■ **Work to be completed**:
Copy whichever lines of the data hold the word "probe".
Data for review START
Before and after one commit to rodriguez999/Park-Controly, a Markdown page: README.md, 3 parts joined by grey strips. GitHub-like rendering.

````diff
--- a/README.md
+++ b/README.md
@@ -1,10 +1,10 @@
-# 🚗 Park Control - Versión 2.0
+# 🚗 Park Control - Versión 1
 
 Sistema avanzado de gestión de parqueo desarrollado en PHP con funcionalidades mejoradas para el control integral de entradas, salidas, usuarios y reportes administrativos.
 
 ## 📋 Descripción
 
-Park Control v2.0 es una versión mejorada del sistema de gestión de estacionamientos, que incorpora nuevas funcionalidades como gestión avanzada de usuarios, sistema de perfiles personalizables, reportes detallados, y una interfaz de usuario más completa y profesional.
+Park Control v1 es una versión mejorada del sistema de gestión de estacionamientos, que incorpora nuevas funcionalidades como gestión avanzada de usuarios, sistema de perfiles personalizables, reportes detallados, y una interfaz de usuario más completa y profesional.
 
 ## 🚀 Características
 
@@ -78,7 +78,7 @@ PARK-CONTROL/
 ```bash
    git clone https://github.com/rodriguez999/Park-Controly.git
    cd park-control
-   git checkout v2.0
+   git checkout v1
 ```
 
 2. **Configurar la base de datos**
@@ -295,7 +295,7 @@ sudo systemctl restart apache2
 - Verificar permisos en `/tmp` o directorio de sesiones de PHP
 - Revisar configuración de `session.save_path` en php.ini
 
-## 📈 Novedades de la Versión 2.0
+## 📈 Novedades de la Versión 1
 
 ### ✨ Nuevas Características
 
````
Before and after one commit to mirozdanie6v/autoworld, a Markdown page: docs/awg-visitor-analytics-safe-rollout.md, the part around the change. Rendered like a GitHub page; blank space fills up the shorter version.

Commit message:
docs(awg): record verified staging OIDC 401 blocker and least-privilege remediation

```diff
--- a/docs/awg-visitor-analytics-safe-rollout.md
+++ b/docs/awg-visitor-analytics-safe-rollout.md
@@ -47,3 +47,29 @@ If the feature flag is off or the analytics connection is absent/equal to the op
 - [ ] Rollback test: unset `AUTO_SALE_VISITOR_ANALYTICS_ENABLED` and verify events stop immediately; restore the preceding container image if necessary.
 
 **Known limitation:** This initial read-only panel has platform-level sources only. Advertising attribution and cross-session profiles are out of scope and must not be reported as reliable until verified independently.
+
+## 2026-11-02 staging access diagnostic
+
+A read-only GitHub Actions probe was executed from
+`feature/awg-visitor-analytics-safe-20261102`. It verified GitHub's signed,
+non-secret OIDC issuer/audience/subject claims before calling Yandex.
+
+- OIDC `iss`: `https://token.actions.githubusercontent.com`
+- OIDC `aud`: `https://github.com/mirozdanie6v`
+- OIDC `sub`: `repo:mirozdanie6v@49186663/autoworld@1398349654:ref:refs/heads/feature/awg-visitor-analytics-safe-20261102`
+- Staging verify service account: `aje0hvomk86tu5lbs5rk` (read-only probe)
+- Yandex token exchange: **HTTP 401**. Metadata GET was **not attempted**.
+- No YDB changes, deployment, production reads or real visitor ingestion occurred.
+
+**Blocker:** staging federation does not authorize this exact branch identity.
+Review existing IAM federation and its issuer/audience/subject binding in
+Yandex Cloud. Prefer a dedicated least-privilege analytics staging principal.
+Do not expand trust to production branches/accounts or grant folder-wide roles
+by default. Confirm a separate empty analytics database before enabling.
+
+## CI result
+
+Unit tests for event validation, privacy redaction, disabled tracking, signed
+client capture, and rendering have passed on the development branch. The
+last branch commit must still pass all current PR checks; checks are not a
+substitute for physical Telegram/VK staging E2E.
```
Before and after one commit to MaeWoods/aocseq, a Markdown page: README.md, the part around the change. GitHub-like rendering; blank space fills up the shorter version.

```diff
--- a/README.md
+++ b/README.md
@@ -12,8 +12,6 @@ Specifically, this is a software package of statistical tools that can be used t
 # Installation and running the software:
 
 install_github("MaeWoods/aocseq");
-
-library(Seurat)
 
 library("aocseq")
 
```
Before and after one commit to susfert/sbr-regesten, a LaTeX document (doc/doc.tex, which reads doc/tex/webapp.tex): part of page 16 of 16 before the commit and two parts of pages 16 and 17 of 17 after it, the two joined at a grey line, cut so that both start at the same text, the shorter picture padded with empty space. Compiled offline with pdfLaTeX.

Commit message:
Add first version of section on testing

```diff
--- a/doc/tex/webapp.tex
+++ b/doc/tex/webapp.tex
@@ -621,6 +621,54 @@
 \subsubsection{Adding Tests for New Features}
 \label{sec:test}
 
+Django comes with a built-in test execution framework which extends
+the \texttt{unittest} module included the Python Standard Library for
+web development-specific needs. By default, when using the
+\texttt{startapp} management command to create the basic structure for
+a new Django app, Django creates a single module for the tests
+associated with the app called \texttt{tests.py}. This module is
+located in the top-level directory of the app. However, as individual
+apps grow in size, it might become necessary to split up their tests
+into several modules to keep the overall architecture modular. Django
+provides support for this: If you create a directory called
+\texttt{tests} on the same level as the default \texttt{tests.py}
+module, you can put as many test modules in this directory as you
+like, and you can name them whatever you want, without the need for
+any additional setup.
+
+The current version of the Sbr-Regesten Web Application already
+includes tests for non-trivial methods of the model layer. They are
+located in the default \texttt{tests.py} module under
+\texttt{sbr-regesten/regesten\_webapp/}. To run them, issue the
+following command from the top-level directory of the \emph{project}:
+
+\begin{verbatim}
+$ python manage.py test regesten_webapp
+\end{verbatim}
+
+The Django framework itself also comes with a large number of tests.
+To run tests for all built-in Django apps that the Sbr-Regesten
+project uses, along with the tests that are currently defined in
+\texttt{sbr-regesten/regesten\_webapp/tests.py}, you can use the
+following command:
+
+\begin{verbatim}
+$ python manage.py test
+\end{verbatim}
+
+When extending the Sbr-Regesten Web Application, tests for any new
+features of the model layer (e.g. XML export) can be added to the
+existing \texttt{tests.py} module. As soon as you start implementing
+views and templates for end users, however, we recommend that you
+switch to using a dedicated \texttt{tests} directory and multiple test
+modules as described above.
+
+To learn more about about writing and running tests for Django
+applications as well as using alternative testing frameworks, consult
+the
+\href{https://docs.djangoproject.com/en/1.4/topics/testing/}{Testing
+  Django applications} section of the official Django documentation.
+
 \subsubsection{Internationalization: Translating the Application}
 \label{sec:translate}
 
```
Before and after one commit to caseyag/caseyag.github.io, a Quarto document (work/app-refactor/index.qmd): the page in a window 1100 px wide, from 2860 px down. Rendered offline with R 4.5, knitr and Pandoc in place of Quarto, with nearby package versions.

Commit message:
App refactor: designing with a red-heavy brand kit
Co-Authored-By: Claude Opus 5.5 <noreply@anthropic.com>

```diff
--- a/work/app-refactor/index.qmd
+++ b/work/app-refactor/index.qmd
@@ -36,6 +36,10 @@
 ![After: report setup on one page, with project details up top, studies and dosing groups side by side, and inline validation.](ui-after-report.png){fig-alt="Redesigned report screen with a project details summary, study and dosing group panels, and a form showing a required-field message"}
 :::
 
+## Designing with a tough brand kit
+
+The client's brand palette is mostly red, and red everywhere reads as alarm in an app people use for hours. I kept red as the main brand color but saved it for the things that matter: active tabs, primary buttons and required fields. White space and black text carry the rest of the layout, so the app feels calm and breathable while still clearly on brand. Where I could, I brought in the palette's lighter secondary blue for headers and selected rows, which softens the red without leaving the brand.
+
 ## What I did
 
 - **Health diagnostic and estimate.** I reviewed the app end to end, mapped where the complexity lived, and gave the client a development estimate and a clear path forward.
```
Data for review END
■ **Response to the exercise**:
+A read-only GitHub Actions probe was executed from
+- Staging verify service account: `aje0hvomk86tu5lbs5rk` (read-only probe)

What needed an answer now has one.